hey don't fit in, and they don't mind telling you so. They've been called "mavericks" by their friends, and share a passion for ideas and "impossible" questions. Their dinner-table conversation hums with concepts like determinism and justice, and with citations from thinkers like Nietzsche, Freud, and de Beauvoir. These women claim their own intellectual home: critical social thought (CST), an interdisciplinary program that was officially declared a major in the spring of 1995.
It's not a major for everybody. Of all majors at Mount Holyoke, critical social thought is the most individual, calling for each student to define her academic focus and create her own curriculum. For the student who relishes the idea of spending two years looking deeply and critically into tough questions, the critical social thought program is, in the words of major Lyla Brown '97, the "only choice." She says, "I belong in no other department. I'm interdisciplinary at heart." Under the rubric "Contemporary Religious Discourse in America," Brown is exploring such questions as: What is the appropriate place, if any, of religious-moral discourse in the politics of a religiously and morally pluralistic society such as the United States?
Joan Cocks, associate professor of politics and chair of the program, explains, "Our majors are independent-minded women who think outside the confines of traditional disciplines. They have a clear sense of how they want to structure their own education, and a desire always to get to the root of things."
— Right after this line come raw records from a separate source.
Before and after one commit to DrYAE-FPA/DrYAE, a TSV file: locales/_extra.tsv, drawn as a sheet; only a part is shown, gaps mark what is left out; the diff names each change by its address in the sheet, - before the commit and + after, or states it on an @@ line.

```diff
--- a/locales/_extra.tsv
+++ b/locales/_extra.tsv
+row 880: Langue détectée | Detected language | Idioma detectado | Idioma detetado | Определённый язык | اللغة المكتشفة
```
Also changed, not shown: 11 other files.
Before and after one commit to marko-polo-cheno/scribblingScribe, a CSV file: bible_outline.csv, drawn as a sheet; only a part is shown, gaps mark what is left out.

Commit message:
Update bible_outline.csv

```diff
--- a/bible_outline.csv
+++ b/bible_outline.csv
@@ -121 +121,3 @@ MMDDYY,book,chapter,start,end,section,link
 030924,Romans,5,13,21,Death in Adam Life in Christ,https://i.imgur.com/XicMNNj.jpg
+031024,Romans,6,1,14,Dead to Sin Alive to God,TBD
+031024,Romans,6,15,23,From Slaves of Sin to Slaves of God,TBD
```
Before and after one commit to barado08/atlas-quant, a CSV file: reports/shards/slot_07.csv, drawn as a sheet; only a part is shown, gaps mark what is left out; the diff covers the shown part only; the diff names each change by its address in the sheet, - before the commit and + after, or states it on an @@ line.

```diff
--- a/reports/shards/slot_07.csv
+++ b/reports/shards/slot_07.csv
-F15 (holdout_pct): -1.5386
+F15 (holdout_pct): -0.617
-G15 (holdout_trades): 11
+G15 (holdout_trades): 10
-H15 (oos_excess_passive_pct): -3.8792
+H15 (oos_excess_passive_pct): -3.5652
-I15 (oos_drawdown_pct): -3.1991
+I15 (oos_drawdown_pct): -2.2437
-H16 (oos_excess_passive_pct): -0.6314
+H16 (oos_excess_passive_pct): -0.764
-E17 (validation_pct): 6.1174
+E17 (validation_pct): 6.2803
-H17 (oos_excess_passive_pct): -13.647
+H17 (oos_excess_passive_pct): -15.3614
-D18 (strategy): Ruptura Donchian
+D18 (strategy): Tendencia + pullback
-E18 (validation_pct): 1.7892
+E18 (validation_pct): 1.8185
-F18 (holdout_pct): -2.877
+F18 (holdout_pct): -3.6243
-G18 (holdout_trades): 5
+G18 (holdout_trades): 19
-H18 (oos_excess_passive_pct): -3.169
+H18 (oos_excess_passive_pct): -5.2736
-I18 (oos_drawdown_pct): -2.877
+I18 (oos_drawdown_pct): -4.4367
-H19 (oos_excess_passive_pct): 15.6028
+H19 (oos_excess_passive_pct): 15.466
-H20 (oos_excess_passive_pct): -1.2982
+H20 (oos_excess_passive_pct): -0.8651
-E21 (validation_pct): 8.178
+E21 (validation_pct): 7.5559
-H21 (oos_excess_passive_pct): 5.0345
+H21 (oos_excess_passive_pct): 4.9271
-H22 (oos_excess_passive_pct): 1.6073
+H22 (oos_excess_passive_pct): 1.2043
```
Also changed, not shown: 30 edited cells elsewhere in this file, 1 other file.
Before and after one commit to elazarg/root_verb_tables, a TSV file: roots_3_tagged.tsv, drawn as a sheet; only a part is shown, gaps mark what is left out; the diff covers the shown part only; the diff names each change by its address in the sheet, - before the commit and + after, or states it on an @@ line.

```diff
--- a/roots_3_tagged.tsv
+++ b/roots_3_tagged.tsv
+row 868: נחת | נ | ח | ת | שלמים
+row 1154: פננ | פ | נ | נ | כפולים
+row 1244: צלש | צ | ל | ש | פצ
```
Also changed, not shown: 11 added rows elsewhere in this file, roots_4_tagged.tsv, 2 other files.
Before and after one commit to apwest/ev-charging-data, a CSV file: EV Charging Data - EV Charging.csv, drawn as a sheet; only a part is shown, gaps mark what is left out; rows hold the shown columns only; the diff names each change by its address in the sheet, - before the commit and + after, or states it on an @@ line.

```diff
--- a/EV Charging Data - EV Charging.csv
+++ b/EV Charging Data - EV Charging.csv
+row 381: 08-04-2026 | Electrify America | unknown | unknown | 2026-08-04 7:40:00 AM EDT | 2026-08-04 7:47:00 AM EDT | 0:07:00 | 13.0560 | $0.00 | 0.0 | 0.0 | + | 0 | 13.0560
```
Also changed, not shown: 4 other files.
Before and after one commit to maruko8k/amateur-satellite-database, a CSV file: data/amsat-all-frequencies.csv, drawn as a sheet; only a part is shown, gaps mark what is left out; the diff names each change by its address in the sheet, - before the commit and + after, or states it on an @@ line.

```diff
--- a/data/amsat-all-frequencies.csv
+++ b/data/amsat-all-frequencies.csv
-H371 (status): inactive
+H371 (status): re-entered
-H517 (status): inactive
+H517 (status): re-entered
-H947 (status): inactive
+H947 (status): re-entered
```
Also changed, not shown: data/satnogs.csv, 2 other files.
"The main point about this major," notes Alexa Yesukevich '96, who was sure she was going to be a pre-med biological sciences major when she came here, "is exhilaration. You're always on the brink of understanding, and it presses you to know more. That's really an exciting feeling." Says Cocks, "We want to cultivate in our students and ourselves the desire and the ability to reflect rigorously on why we think and act as we ordinarily do, and to ask where a change in the ordinary is called for." Yesukevich's work springs from an interest in how the West sees itself and how others see it.
"The major offers a lot of leeway to explore," Gretchen Kelso '98 says. "I took what I like to think about--sociology, politics, philosophy, and economics--and turned it into a major." Betsey Brada '97 agrees: "I'm working in religion, politics, and philosophy, looking at how systems of ethics and values are formed and how ideas don't always match what's going on in society. If it weren't for CST, I'd have no way to bridge the three. Critical social thought lets you take questions a step further and one level deeper."
For Jan Fitzgibbons, a Frances Perkins Scholar, the major offers the chance "to include my life in my education." She says, "I've lived through many phases of society and had many questions about what was going on." Her self-designed curriculum includes work in contemporary theology, human memory, the psychology of women, and philosophy.
The major currently has broad curricular guidelines and only one required course, Introduction to Critical Social Thought, although two additional requirements are being considered. Four of a student's courses must come from four of the program's six fields: social and political theory; order and transformation; cultural expression and social reality; class and political economy; race, ethnicity and nationality; and gender and sexuality. "Our interests are so varied and we're all taking different classes. That can be a drawback," notes Fitzgibbons. To provide common ground, majors communicate by email (a message from one reaches all majors) and hold weekly discussions over dinner about their proposals and current events (one recent hot topic was the nature of marriage). Yesukevich says, "In critical social thought, we're all asking questions about the human condition, even if in form we're taking different routes. We're here under the same umbrella."
Associate professor of politics Joan Cocks (far left) discusses a point with students in her Introduction to Critical Social Thought course. It examines the concept of self through the "lenses" of competing political and social philosophies, and traces the historical development of critical theory from Plato to the Frankfurt School.
A written proposal is a student's entry into the program--her rationale for choosing the major, the questions she seeks to explore, and her proposed course of study. Each major has two faculty advisers. They and the department chair review each proposal, helping the student narrow her focus and clarify her ideas. Given the program's goal to join philosophical reflection, social analysis, cultural interpretation, and political critique, writing the proposal can be a daunting endeavor. Brown explains, "You keep rewriting your proposal. It's always mutating, because your ideas keep changing, and that's the reason you're in the major. It's not a major that's 1, 2, 3 and you're done."
Mona Ali '96, now enrolled in the Ph.D. program in political economy at The New School for Social Research, would rather not share the thrust of her original proposal. "It was very pretentious," she says with a laugh. Ali coupled a major in economics with one in CST because she wanted to "rethink economics from a critical perspective." Her focus on identity politics incorporated her own multiple identities as a woman of color, a Pakistani, and a Muslim and how those shape the way she views the world. "Having a sophisticated notion of how identity is produced," she explains, "helped my study of economics. I was able to bring back to economics the critical thinking skills I acquired in CST."
Graduates of the CST program (it was a special major until 1995) have gone on to graduate programs in educational policy at Stanford, art history at Yale, public health at Harvard, and law school. One alumna is the education director of the White House Fellows Program, another worked for women's rights in Bangladesh, and still another is a poet and high school teacher. CST majors know that their search for answers to "impossible" questions, and the critical thinking and writing skills that this rigorous quest instills, can lead to exciting--and impossible to predict--destinations.